====== INPUT RECORDS

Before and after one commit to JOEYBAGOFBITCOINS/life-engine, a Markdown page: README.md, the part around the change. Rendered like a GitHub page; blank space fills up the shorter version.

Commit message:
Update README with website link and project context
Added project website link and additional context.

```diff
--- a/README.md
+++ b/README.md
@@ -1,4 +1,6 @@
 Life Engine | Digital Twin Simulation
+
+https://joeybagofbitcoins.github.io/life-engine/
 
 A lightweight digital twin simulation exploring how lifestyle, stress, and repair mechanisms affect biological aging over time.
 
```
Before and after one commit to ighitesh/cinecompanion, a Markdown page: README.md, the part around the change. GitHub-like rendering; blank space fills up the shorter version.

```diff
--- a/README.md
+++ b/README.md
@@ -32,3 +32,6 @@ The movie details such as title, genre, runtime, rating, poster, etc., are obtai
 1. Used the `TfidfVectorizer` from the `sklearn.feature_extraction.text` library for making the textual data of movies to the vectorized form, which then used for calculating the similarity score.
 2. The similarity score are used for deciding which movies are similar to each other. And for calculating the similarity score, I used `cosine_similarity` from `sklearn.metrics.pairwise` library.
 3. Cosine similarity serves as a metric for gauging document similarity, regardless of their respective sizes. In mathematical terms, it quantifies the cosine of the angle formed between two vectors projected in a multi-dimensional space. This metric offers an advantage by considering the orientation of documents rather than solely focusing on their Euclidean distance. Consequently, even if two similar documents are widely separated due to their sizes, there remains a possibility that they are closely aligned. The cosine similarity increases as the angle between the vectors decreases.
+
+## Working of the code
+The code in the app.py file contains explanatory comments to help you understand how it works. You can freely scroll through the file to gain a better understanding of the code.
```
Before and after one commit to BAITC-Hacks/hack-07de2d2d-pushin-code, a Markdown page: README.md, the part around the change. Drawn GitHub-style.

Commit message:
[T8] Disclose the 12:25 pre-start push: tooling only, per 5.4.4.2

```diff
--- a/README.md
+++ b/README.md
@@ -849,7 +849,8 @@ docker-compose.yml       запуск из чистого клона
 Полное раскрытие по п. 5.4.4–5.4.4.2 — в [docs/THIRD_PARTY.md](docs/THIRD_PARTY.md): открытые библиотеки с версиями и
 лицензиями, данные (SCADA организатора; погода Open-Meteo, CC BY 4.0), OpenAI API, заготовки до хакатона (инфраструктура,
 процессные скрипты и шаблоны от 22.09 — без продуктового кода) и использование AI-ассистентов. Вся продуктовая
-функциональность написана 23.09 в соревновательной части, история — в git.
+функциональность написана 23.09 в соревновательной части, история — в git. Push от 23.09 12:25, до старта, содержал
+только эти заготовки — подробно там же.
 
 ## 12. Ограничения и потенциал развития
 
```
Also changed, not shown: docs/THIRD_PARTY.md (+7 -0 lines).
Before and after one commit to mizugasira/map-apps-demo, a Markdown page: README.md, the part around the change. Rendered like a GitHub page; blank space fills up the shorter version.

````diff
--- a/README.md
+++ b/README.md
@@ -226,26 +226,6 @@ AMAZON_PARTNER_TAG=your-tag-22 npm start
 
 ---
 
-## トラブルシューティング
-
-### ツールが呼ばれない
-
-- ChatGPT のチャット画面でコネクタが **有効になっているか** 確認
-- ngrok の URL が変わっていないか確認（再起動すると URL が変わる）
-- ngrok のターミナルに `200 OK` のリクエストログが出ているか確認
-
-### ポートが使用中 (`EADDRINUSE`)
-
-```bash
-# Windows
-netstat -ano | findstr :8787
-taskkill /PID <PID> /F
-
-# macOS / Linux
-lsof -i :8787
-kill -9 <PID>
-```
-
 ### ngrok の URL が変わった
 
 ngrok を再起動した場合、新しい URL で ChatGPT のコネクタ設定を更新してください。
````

============

• ABOUT THIS TASK
Give a word-for-word copy of the records.

• TASK SOLUTION
Before and after one commit to JOEYBAGOFBITCOINS/life-engine, a Markdown page: README.md, the part around the change. Rendered like a GitHub page; blank space fills up the shorter version.

Commit message:
Update README with website link and project context
Added project website link and additional context.

```diff
--- a/README.md
+++ b/README.md
@@ -1,4 +1,6 @@
 Life Engine | Digital Twin Simulation
+
+https://joeybagofbitcoins.github.io/life-engine/
 
 A lightweight digital twin simulation exploring how lifestyle, stress, and repair mechanisms affect biological aging over time.
 
```
Before and after one commit to ighitesh/cinecompanion, a Markdown page: README.md, the part around the change. GitHub-like rendering; blank space fills up the shorter version.

```diff
--- a/README.md
+++ b/README.md
@@ -32,3 +32,6 @@ The movie details such as title, genre, runtime, rating, poster, etc., are obtai
 1. Used the `TfidfVectorizer` from the `sklearn.feature_extraction.text` library for making the textual data of movies to the vectorized form, which then used for calculating the similarity score.
 2. The similarity score are used for deciding which movies are similar to each other. And for calculating the similarity score, I used `cosine_similarity` from `sklearn.metrics.pairwise` library.
 3. Cosine similarity serves as a metric for gauging document similarity, regardless of their respective sizes. In mathematical terms, it quantifies the cosine of the angle formed between two vectors projected in a multi-dimensional space. This metric offers an advantage by considering the orientation of documents rather than solely focusing on their Euclidean distance. Consequently, even if two similar documents are widely separated due to their sizes, there remains a possibility that they are closely aligned. The cosine similarity increases as the angle between the vectors decreases.
+
+## Working of the code
+The code in the app.py file contains explanatory comments to help you understand how it works. You can freely scroll through the file to gain a better understanding of the code.
```
Before and after one commit to BAITC-Hacks/hack-07de2d2d-pushin-code, a Markdown page: README.md, the part around the change. Drawn GitHub-style.

Commit message:
[T8] Disclose the 12:25 pre-start push: tooling only, per 5.4.4.2

```diff
--- a/README.md
+++ b/README.md
@@ -849,7 +849,8 @@ docker-compose.yml       запуск из чистого клона
 Полное раскрытие по п. 5.4.4–5.4.4.2 — в [docs/THIRD_PARTY.md](docs/THIRD_PARTY.md): открытые библиотеки с версиями и
 лицензиями, данные (SCADA организатора; погода Open-Meteo, CC BY 4.0), OpenAI API, заготовки до хакатона (инфраструктура,
 процессные скрипты и шаблоны от 22.09 — без продуктового кода) и использование AI-ассистентов. Вся продуктовая
-функциональность написана 23.09 в соревновательной части, история — в git.
+функциональность написана 23.09 в соревновательной части, история — в git. Push от 23.09 12:25, до старта, содержал
+только эти заготовки — подробно там же.
 
 ## 12. Ограничения и потенциал развития
 
```
Also changed, not shown: docs/THIRD_PARTY.md (+7 -0 lines).
Before and after one commit to mizugasira/map-apps-demo, a Markdown page: README.md, the part around the change. Rendered like a GitHub page; blank space fills up the shorter version.

````diff
--- a/README.md
+++ b/README.md
@@ -226,26 +226,6 @@ AMAZON_PARTNER_TAG=your-tag-22 npm start
 
 ---
 
-## トラブルシューティング
-
-### ツールが呼ばれない
-
-- ChatGPT のチャット画面でコネクタが **有効になっているか** 確認
-- ngrok の URL が変わっていないか確認（再起動すると URL が変わる）
-- ngrok のターミナルに `200 OK` のリクエストログが出ているか確認
-
-### ポートが使用中 (`EADDRINUSE`)
-
-```bash
-# Windows
-netstat -ano | findstr :8787
-taskkill /PID <PID> /F
-
-# macOS / Linux
-lsof -i :8787
-kill -9 <PID>
-```
-
 ### ngrok の URL が変わった
 
 ngrok を再起動した場合、新しい URL で ChatGPT のコネクタ設定を更新してください。
````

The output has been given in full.